(Structured diff data):
+++++

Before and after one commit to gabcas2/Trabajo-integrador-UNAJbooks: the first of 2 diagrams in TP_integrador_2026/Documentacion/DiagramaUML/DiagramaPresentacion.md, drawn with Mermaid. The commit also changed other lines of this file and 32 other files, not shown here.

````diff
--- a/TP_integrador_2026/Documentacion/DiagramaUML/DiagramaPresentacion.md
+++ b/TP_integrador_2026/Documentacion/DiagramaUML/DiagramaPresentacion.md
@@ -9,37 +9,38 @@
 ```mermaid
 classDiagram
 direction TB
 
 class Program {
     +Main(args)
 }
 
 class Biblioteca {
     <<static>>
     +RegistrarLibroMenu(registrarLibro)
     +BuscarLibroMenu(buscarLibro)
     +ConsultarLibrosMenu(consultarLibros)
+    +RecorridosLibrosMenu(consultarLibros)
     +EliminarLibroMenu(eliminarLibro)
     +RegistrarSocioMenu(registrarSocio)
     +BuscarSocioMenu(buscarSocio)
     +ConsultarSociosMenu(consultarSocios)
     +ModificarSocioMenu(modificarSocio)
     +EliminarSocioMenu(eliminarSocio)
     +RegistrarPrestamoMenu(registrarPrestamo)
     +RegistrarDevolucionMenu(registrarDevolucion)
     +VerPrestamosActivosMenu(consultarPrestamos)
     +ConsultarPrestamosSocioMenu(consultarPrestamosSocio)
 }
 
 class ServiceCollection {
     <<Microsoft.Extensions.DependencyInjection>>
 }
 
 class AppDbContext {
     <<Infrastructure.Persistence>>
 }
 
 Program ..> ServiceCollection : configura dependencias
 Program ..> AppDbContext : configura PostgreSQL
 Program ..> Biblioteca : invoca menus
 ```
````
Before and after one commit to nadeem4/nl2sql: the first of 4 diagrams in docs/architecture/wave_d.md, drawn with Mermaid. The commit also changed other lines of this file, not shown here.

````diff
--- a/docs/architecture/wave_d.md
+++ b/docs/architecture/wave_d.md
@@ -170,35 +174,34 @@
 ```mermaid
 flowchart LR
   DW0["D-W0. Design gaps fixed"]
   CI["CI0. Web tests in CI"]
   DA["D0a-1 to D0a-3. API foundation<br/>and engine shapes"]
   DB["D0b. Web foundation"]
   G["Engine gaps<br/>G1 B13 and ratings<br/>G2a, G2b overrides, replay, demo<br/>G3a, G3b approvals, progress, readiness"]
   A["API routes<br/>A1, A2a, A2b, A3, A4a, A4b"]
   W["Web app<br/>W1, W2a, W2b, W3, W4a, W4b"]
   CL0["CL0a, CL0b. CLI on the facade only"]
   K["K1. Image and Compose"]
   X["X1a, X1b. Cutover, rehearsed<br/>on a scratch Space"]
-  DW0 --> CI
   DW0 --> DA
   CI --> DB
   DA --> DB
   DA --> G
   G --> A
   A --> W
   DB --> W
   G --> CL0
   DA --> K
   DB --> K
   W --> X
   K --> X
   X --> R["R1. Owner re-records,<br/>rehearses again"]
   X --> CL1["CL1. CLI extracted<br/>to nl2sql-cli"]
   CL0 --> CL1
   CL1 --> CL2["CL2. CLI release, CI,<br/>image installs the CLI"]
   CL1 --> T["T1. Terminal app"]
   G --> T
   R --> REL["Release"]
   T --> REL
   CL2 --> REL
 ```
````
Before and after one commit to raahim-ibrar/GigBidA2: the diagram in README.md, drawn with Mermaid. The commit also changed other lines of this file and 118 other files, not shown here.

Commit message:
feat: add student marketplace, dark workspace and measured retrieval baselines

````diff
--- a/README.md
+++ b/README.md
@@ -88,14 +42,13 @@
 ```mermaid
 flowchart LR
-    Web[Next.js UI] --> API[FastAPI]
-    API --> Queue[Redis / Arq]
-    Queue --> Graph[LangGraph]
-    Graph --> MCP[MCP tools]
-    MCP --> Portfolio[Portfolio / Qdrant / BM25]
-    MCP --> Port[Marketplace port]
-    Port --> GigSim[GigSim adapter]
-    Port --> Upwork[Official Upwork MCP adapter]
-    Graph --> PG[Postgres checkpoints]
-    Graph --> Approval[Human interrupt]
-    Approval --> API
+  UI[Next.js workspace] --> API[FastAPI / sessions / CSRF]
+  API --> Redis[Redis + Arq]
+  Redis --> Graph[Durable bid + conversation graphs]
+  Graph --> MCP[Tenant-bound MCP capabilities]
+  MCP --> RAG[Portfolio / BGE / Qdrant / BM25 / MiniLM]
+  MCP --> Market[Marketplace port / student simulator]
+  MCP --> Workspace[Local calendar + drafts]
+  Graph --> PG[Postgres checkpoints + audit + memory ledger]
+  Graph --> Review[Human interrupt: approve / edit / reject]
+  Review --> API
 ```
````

+++++

(WHAT THE TASK REQUIRES):
Reproduce all the data precisely, word for word.

(ANSWER BELOW):
Before and after one commit to gabcas2/Trabajo-integrador-UNAJbooks: the first of 2 diagrams in TP_integrador_2026/Documentacion/DiagramaUML/DiagramaPresentacion.md, drawn with Mermaid. The commit also changed other lines of this file and 32 other files, not shown here.

````diff
--- a/TP_integrador_2026/Documentacion/DiagramaUML/DiagramaPresentacion.md
+++ b/TP_integrador_2026/Documentacion/DiagramaUML/DiagramaPresentacion.md
@@ -9,37 +9,38 @@
 ```mermaid
 classDiagram
 direction TB
 
 class Program {
     +Main(args)
 }
 
 class Biblioteca {
     <<static>>
     +RegistrarLibroMenu(registrarLibro)
     +BuscarLibroMenu(buscarLibro)
     +ConsultarLibrosMenu(consultarLibros)
+    +RecorridosLibrosMenu(consultarLibros)
     +EliminarLibroMenu(eliminarLibro)
     +RegistrarSocioMenu(registrarSocio)
     +BuscarSocioMenu(buscarSocio)
     +ConsultarSociosMenu(consultarSocios)
     +ModificarSocioMenu(modificarSocio)
     +EliminarSocioMenu(eliminarSocio)
     +RegistrarPrestamoMenu(registrarPrestamo)
     +RegistrarDevolucionMenu(registrarDevolucion)
     +VerPrestamosActivosMenu(consultarPrestamos)
     +ConsultarPrestamosSocioMenu(consultarPrestamosSocio)
 }
 
 class ServiceCollection {
     <<Microsoft.Extensions.DependencyInjection>>
 }
 
 class AppDbContext {
     <<Infrastructure.Persistence>>
 }
 
 Program ..> ServiceCollection : configura dependencias
 Program ..> AppDbContext : configura PostgreSQL
 Program ..> Biblioteca : invoca menus
 ```
````
Before and after one commit to nadeem4/nl2sql: the first of 4 diagrams in docs/architecture/wave_d.md, drawn with Mermaid. The commit also changed other lines of this file, not shown here.

````diff
--- a/docs/architecture/wave_d.md
+++ b/docs/architecture/wave_d.md
@@ -170,35 +174,34 @@
 ```mermaid
 flowchart LR
   DW0["D-W0. Design gaps fixed"]
   CI["CI0. Web tests in CI"]
   DA["D0a-1 to D0a-3. API foundation<br/>and engine shapes"]
   DB["D0b. Web foundation"]
   G["Engine gaps<br/>G1 B13 and ratings<br/>G2a, G2b overrides, replay, demo<br/>G3a, G3b approvals, progress, readiness"]
   A["API routes<br/>A1, A2a, A2b, A3, A4a, A4b"]
   W["Web app<br/>W1, W2a, W2b, W3, W4a, W4b"]
   CL0["CL0a, CL0b. CLI on the facade only"]
   K["K1. Image and Compose"]
   X["X1a, X1b. Cutover, rehearsed<br/>on a scratch Space"]
-  DW0 --> CI
   DW0 --> DA
   CI --> DB
   DA --> DB
   DA --> G
   G --> A
   A --> W
   DB --> W
   G --> CL0
   DA --> K
   DB --> K
   W --> X
   K --> X
   X --> R["R1. Owner re-records,<br/>rehearses again"]
   X --> CL1["CL1. CLI extracted<br/>to nl2sql-cli"]
   CL0 --> CL1
   CL1 --> CL2["CL2. CLI release, CI,<br/>image installs the CLI"]
   CL1 --> T["T1. Terminal app"]
   G --> T
   R --> REL["Release"]
   T --> REL
   CL2 --> REL
 ```
````
Before and after one commit to raahim-ibrar/GigBidA2: the diagram in README.md, drawn with Mermaid. The commit also changed other lines of this file and 118 other files, not shown here.

Commit message:
feat: add student marketplace, dark workspace and measured retrieval baselines

````diff
--- a/README.md
+++ b/README.md
@@ -88,14 +42,13 @@
 ```mermaid
 flowchart LR
-    Web[Next.js UI] --> API[FastAPI]
-    API --> Queue[Redis / Arq]
-    Queue --> Graph[LangGraph]
-    Graph --> MCP[MCP tools]
-    MCP --> Portfolio[Portfolio / Qdrant / BM25]
-    MCP --> Port[Marketplace port]
-    Port --> GigSim[GigSim adapter]
-    Port --> Upwork[Official Upwork MCP adapter]
-    Graph --> PG[Postgres checkpoints]
-    Graph --> Approval[Human interrupt]
-    Approval --> API
+  UI[Next.js workspace] --> API[FastAPI / sessions / CSRF]
+  API --> Redis[Redis + Arq]
+  Redis --> Graph[Durable bid + conversation graphs]
+  Graph --> MCP[Tenant-bound MCP capabilities]
+  MCP --> RAG[Portfolio / BGE / Qdrant / BM25 / MiniLM]
+  MCP --> Market[Marketplace port / student simulator]
+  MCP --> Workspace[Local calendar + drafts]
+  Graph --> PG[Postgres checkpoints + audit + memory ledger]
+  Graph --> Review[Human interrupt: approve / edit / reject]
+  Review --> API
 ```
````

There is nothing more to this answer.